** The data follows **

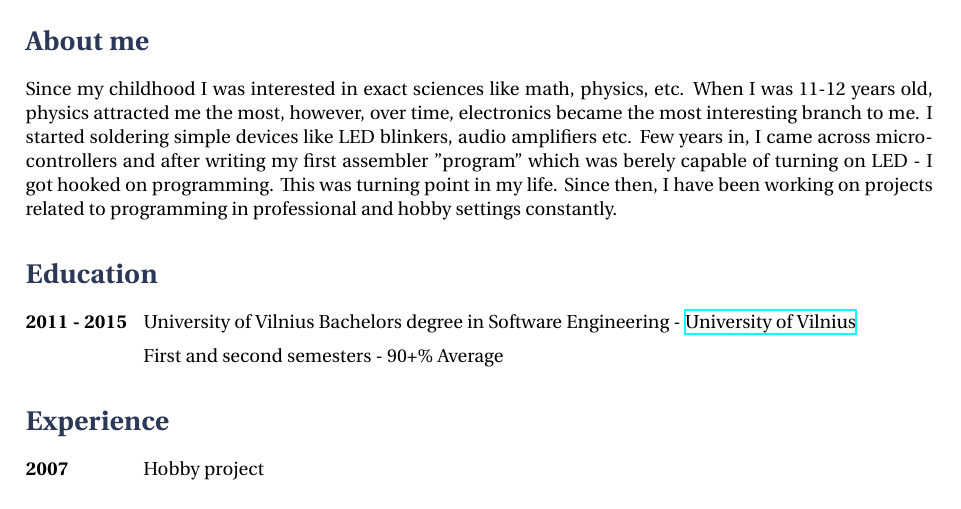
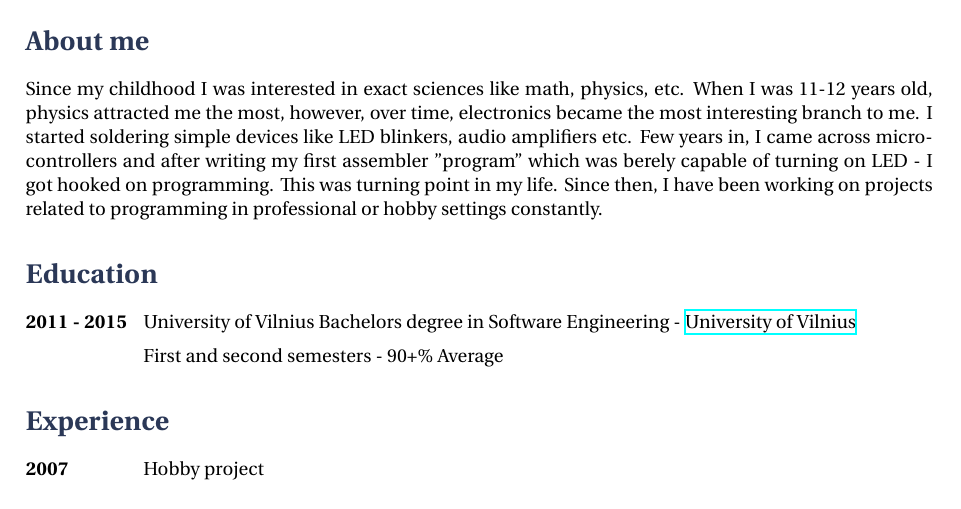
Before and after one commit to Jauler/CV, a LaTeX CV (cv-en.tex): part of page 1 of 3, cut so that both start at the same text. Compiled offline with XeLaTeX.

Commit message:
professional and hobby -> professional or hobby

```diff
--- a/cv-en.tex
+++ b/cv-en.tex
@@ -39,7 +39,7 @@ When I was 11-12 years old, physics attracted me the most, however, over time, e
 I started soldering simple devices like LED blinkers, audio amplifiers etc.
 Few years in, I came across microcontrollers and after writing my first assembler "program" which was berely capable of turning on LED - I got hooked on programming.
 This was turning point in my life.
-Since then, I have been working on projects related to programming in professional and hobby settings constantly.
+Since then, I have been working on projects related to programming in professional or hobby settings constantly.
 
 \section{Education}
 
```
Also changed, not shown: cv-en.pdf.
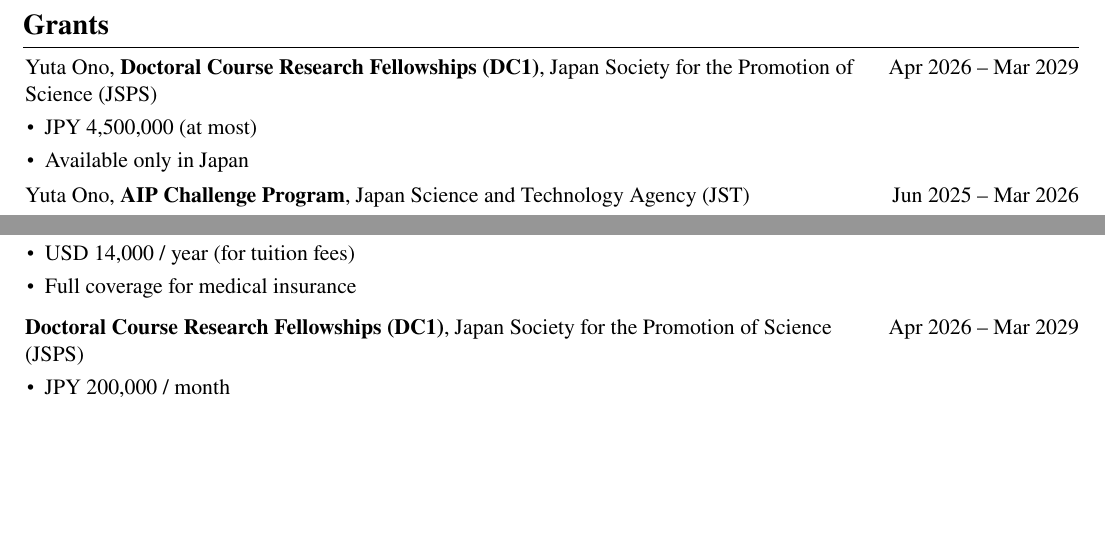
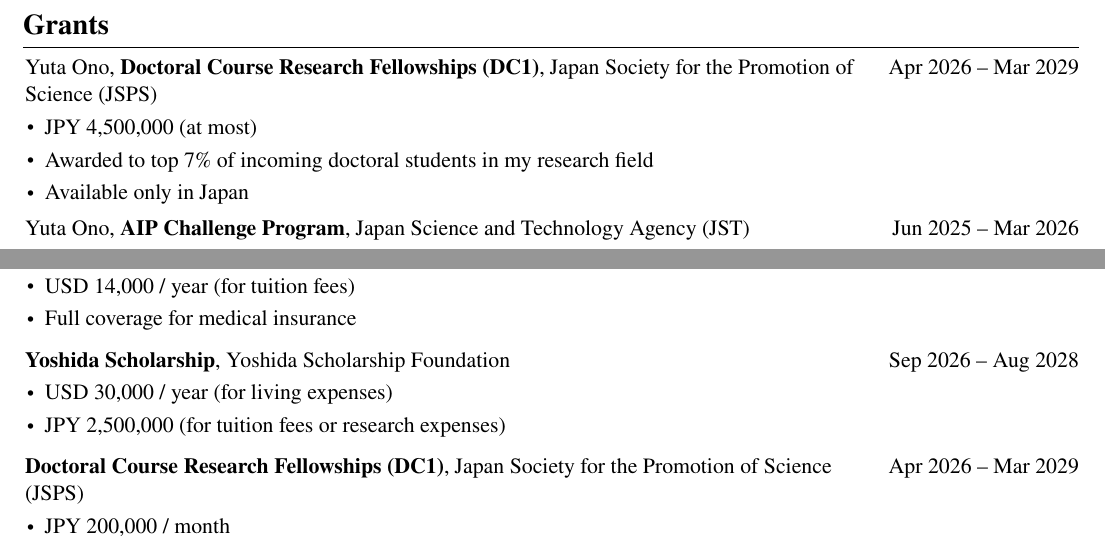
Before and after one commit to yuta0no/curriculum-vitae, a LaTeX document (main.tex): two parts of page 2 of 3, joined at a grey line, cut so that both start at the same text, the shorter picture padded with empty space. Compiled offline with XeLaTeX.

Commit message:
add: Yoshida

```diff
--- a/main.tex
+++ b/main.tex
@@ -297,6 +297,7 @@
         \begin{onecolentry}
           \begin{highlights}
             \item JPY 4,500,000 (at most)
+            \item Awarded to top 7\% of incoming doctoral students in my research field
             \item Available only in Japan
           \end{highlights}
         \end{onecolentry}
@@ -356,6 +357,19 @@
       \end{samepage}
       \vspace{0.25cm}
       \begin{samepage}
+        \begin{twocolentry}{Sep 2026 -- Aug 2028}
+          \textbf{Yoshida Scholarship}, Yoshida Scholarship Foundation
+        \end{twocolentry}
+        \vspace{0.10 cm}
+        \begin{onecolentry}
+          \begin{highlights}
+            \item USD 30,000 / year (for living expenses)
+            \item JPY 2,500,000 (for tuition fees or research expenses)
+          \end{highlights}
+        \end{onecolentry}
+      \end{samepage}
+      \vspace{0.25cm}
+      \begin{samepage}
         \begin{twocolentry}{Apr 2026 -- Mar 2029}
           \textbf{Doctoral Course Research Fellowships (DC1)}, Japan Society for the Promotion of Science (JSPS)
         \end{twocolentry}
```
Also changed, not shown: out/main.pdf, main.tex (1 more changed lines).
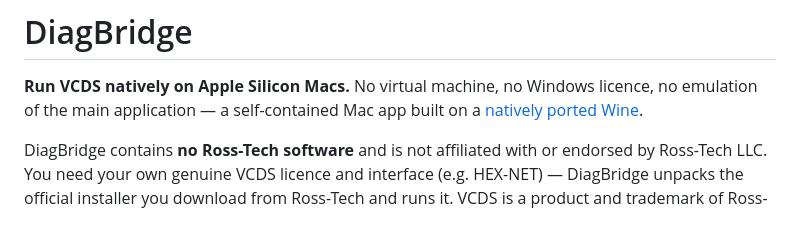
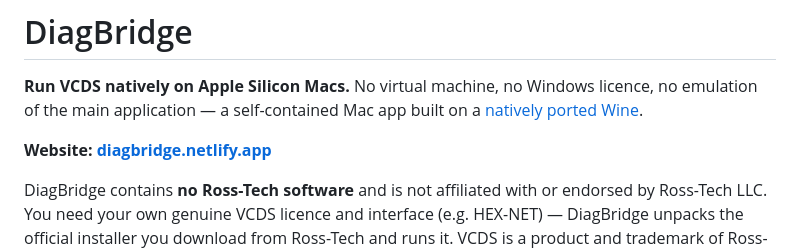
Before and after one commit to citi94/diagbridge, a Markdown page: README.md, the part around the change. Rendered like a GitHub page; blank space fills up the shorter version.

Commit message:
README: link the website
Co-Authored-By: Claude Fable 5 <noreply@anthropic.com>

```diff
--- a/README.md
+++ b/README.md
@@ -3,6 +3,8 @@
 **Run VCDS natively on Apple Silicon Macs.** No virtual machine, no Windows
 licence, no emulation of the main application — a self-contained Mac app
 built on a [natively ported Wine](https://github.com/citi94/wine-macos-arm64).
+
+**Website: [diagbridge.netlify.app](https://diagbridge.netlify.app)**
 
 DiagBridge contains **no Ross-Tech software** and is not affiliated with or
 endorsed by Ross-Tech LLC. You need your own genuine VCDS licence and
```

** End of The data **

Work instruction: None of the pictures belongs in the answer, but all the entries must be repeated exactly.

Answer space:
Before and after one commit to Jauler/CV, a LaTeX CV (cv-en.tex): part of page 1 of 3, cut so that both start at the same text. Compiled offline with XeLaTeX.

Commit message:
professional and hobby -> professional or hobby

```diff
--- a/cv-en.tex
+++ b/cv-en.tex
@@ -39,7 +39,7 @@ When I was 11-12 years old, physics attracted me the most, however, over time, e
 I started soldering simple devices like LED blinkers, audio amplifiers etc.
 Few years in, I came across microcontrollers and after writing my first assembler "program" which was berely capable of turning on LED - I got hooked on programming.
 This was turning point in my life.
-Since then, I have been working on projects related to programming in professional and hobby settings constantly.
+Since then, I have been working on projects related to programming in professional or hobby settings constantly.
 
 \section{Education}
 
```
Also changed, not shown: cv-en.pdf.
Before and after one commit to yuta0no/curriculum-vitae, a LaTeX document (main.tex): two parts of page 2 of 3, joined at a grey line, cut so that both start at the same text, the shorter picture padded with empty space. Compiled offline with XeLaTeX.

Commit message:
add: Yoshida

```diff
--- a/main.tex
+++ b/main.tex
@@ -297,6 +297,7 @@
         \begin{onecolentry}
           \begin{highlights}
             \item JPY 4,500,000 (at most)
+            \item Awarded to top 7\% of incoming doctoral students in my research field
             \item Available only in Japan
           \end{highlights}
         \end{onecolentry}
@@ -356,6 +357,19 @@
       \end{samepage}
       \vspace{0.25cm}
       \begin{samepage}
+        \begin{twocolentry}{Sep 2026 -- Aug 2028}
+          \textbf{Yoshida Scholarship}, Yoshida Scholarship Foundation
+        \end{twocolentry}
+        \vspace{0.10 cm}
+        \begin{onecolentry}
+          \begin{highlights}
+            \item USD 30,000 / year (for living expenses)
+            \item JPY 2,500,000 (for tuition fees or research expenses)
+          \end{highlights}
+        \end{onecolentry}
+      \end{samepage}
+      \vspace{0.25cm}
+      \begin{samepage}
         \begin{twocolentry}{Apr 2026 -- Mar 2029}
           \textbf{Doctoral Course Research Fellowships (DC1)}, Japan Society for the Promotion of Science (JSPS)
         \end{twocolentry}
```
Also changed, not shown: out/main.pdf, main.tex (1 more changed lines).
Before and after one commit to citi94/diagbridge, a Markdown page: README.md, the part around the change. Rendered like a GitHub page; blank space fills up the shorter version.

Commit message:
README: link the website
Co-Authored-By: Claude Fable 5 <noreply@anthropic.com>

```diff
--- a/README.md
+++ b/README.md
@@ -3,6 +3,8 @@
 **Run VCDS natively on Apple Silicon Macs.** No virtual machine, no Windows
 licence, no emulation of the main application — a self-contained Mac app
 built on a [natively ported Wine](https://github.com/citi94/wine-macos-arm64).
+
+**Website: [diagbridge.netlify.app](https://diagbridge.netlify.app)**
 
 DiagBridge contains **no Ross-Tech software** and is not affiliated with or
 endorsed by Ross-Tech LLC. You need your own genuine VCDS licence and
```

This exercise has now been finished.